For each record below, retype the text exactly and omit any image.

--- START ---

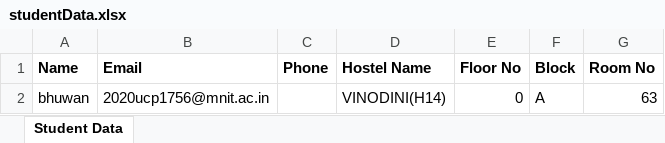
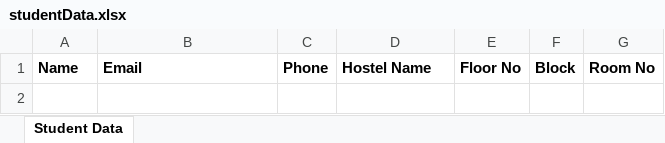
Before and after one commit to vivek795/Hostel-Allocation-System-Backend, an Excel workbook: routes/studentData.xlsx, sheet Student Data, drawn as a sheet; values as stored, in another font and other column widths than the file's, no borders; the diff names each change by its address in the sheet, - before the commit and + after, or states it on an @@ line.

```diff
--- a/routes/studentData.xlsx (sheet Student Data)
+++ b/routes/studentData.xlsx (sheet Student Data)
-row 2: bhuwan | 2020ucp1756@mnit.ac.in |  | VINODINI(H14) | 0 | A | 63
```
Also changed, not shown: 7 other files.
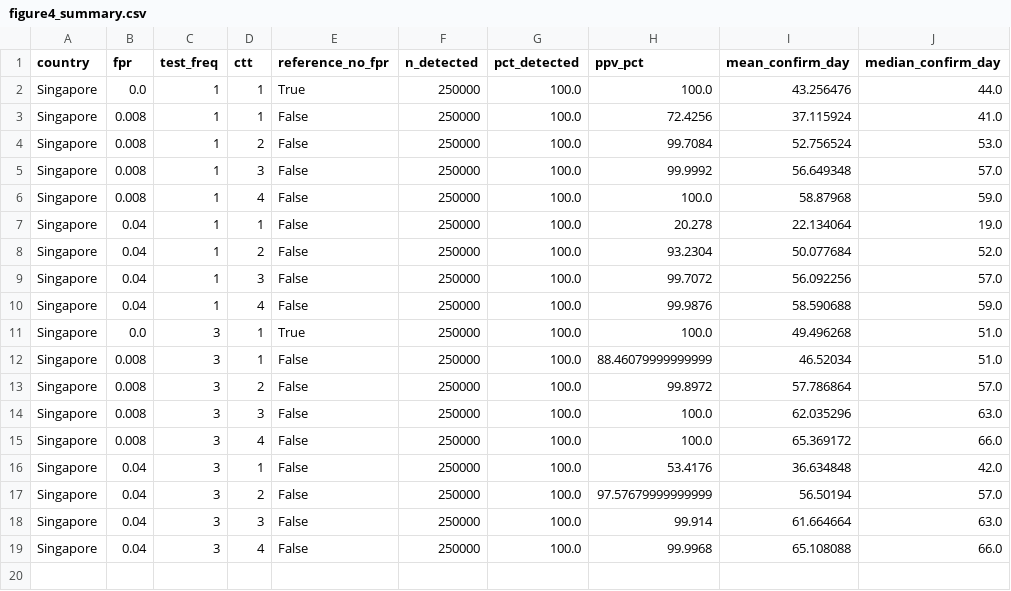
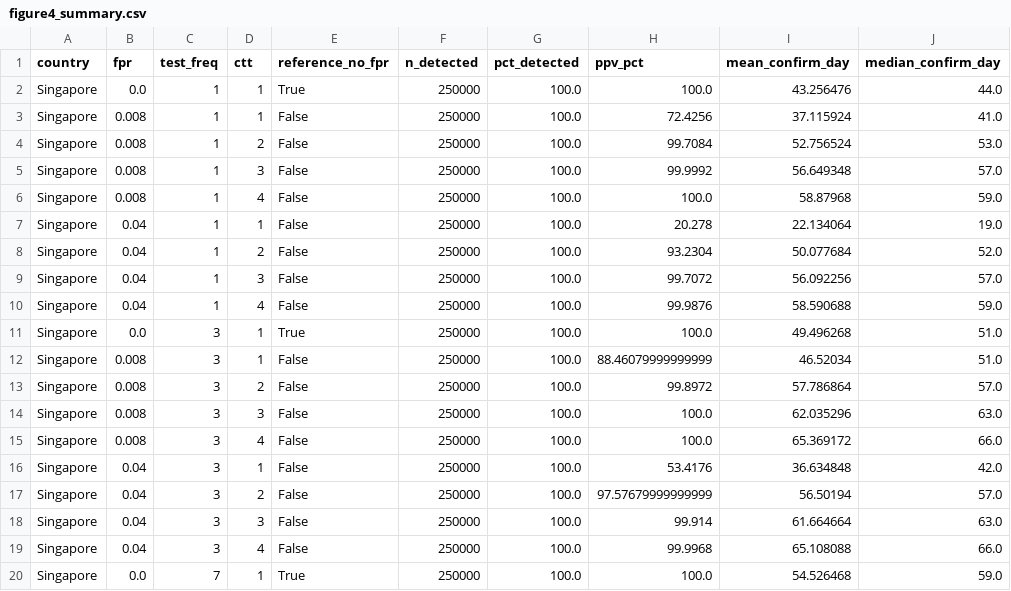
Before and after one commit to breddyk/AWW_and_ICU, a CSV file: global_model/figure4_outputs/figure4_summary.csv, drawn as a sheet; the diff names each change by its address in the sheet, - before the commit and + after, or states it on an @@ line.

```diff
--- a/global_model/figure4_outputs/figure4_summary.csv
+++ b/global_model/figure4_outputs/figure4_summary.csv
+row 20: Singapore | 0.0 | 7 | 1 | True | 250000 | 100.0 | 100.0 | 54.526468 | 59.0
```
Also changed, not shown: 14 other files.
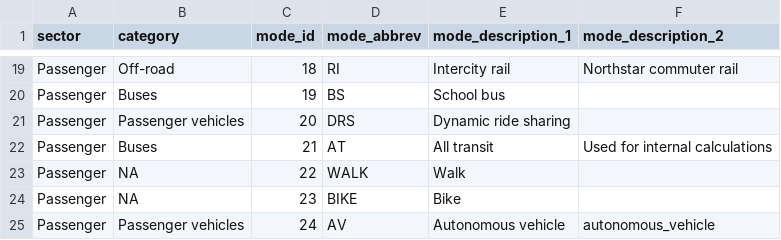
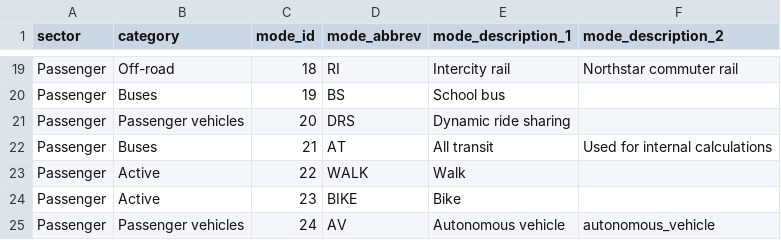
Before and after one commit to Metropolitan-Council/ghg.gert, a CSV file: data-raw/transportation_data_processing/indices/mode-wDef.csv, drawn as a sheet; only a part is shown, gaps mark what is left out.

Commit message:
change NA to Active

```diff
--- a/data-raw/transportation_data_processing/indices/mode-wDef.csv
+++ b/data-raw/transportation_data_processing/indices/mode-wDef.csv
@@ -22,4 +22,4 @@ Passenger,Passenger vehicles,20,DRS,Dynamic ride sharing,
 Passenger,Buses,21,AT,All transit, Used for internal calculations
-Passenger,NA,22,WALK,Walk,
-Passenger,NA,23,BIKE,Bike,
+Passenger,Active,22,WALK,Walk,
+Passenger,Active,23,BIKE,Bike,
 Passenger,Passenger vehicles,24,AV,Autonomous vehicle,autonomous_vehicle
```
Also changed, not shown: 1 other file.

--- END ---

*Answer*:
Before and after one commit to vivek795/Hostel-Allocation-System-Backend, an Excel workbook: routes/studentData.xlsx, sheet Student Data, drawn as a sheet; values as stored, in another font and other column widths than the file's, no borders; the diff names each change by its address in the sheet, - before the commit and + after, or states it on an @@ line.

```diff
--- a/routes/studentData.xlsx (sheet Student Data)
+++ b/routes/studentData.xlsx (sheet Student Data)
-row 2: bhuwan | 2020ucp1756@mnit.ac.in |  | VINODINI(H14) | 0 | A | 63
```
Also changed, not shown: 7 other files.
Before and after one commit to breddyk/AWW_and_ICU, a CSV file: global_model/figure4_outputs/figure4_summary.csv, drawn as a sheet; the diff names each change by its address in the sheet, - before the commit and + after, or states it on an @@ line.

```diff
--- a/global_model/figure4_outputs/figure4_summary.csv
+++ b/global_model/figure4_outputs/figure4_summary.csv
+row 20: Singapore | 0.0 | 7 | 1 | True | 250000 | 100.0 | 100.0 | 54.526468 | 59.0
```
Also changed, not shown: 14 other files.
Before and after one commit to Metropolitan-Council/ghg.gert, a CSV file: data-raw/transportation_data_processing/indices/mode-wDef.csv, drawn as a sheet; only a part is shown, gaps mark what is left out.

Commit message:
change NA to Active

```diff
--- a/data-raw/transportation_data_processing/indices/mode-wDef.csv
+++ b/data-raw/transportation_data_processing/indices/mode-wDef.csv
@@ -22,4 +22,4 @@ Passenger,Passenger vehicles,20,DRS,Dynamic ride sharing,
 Passenger,Buses,21,AT,All transit, Used for internal calculations
-Passenger,NA,22,WALK,Walk,
-Passenger,NA,23,BIKE,Bike,
+Passenger,Active,22,WALK,Walk,
+Passenger,Active,23,BIKE,Bike,
 Passenger,Passenger vehicles,24,AV,Autonomous vehicle,autonomous_vehicle
```
Also changed, not shown: 1 other file.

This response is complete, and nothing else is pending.